Mighty Eagle nabbed some escapees from the sky and then dropped them into the custody of the police on the scene. He also tossed some of his medicine man magic at a few of the criminals, ensnaring them in snakelike wrappings that appeared out of the dust that he threw.
The responding police officers pitched in as well as soon all of the inmates were accounted for. Paddy wagons were being called in to transport the prisoners to other facilities.
The heroes soon gathered around Police Captain Don Harrigan, who had been in command of the situation. “Well, thanks for the help, Swashbuckler. I know we don’t always see eye-to-eye on your vigilantism, but your and your friends’ assistance was certainly welcome. Can’t say that I recognize the rest of you, though.”
Introductions were made, and then Harrigan took of his cap, displaying his sweat-matted hair. “Pleasure to meet you all. So is this some kind of super-hero get-together, or are you folks some new team?”
“We’re a new team,” Swashbuckler declared. The obvious next question came to mind even before Captain Harrigan asked it.

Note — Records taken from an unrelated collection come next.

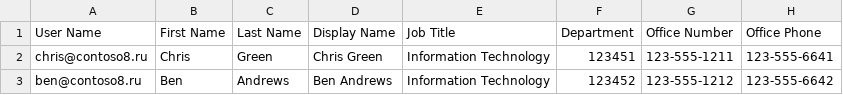
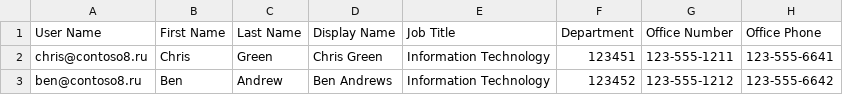
Before and after one commit to irudrus/ExchangeOnline, a CSV file: users.csv, drawn as a sheet; only a part is shown; the diff names each change by its address in the sheet, - before the commit and + after, or states it on an @@ line.

Commit message:
Updating users.csv

```diff
--- a/users.csv
+++ b/users.csv
-C3 (Last Name): Andrews
+C3 (Last Name): Andrew
```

“Your outfit got a name?” Garrison inquired.
Swashbuckler grinned sheepishly behind his mask. “We’ll have to get back to you on that.” He turned and started to walk away, and the other heroes followed quickly after.
“So what are we going to call ourselves?” Bat-Shaman asked.
“The obvious name is Vigilantes,” Mighty Eagle commented.
“How about Super-Power Team or the Super-Power Company?” Super-Chief suggested.
Swashbuckler chuckled. “I’m sure you’d like that link with your name, Super-Chief.” He looked around to the group. “What say we all mull it over until George gets into contact with us. Then we can put it to a vote. Sound OK?”
Everyone indicated their agreement at that point. After covertly returning to the mansion, they all resumed their civilian identities and took their leave. George Papp was already hard at work drafting plans for the new group — a group whose name, once it was decided, might go down in history.
He looked up to the sky and smiled. “I think this is gonna be OK, Greg.” He could almost feel the spirit of the Vigilante offering his agreement.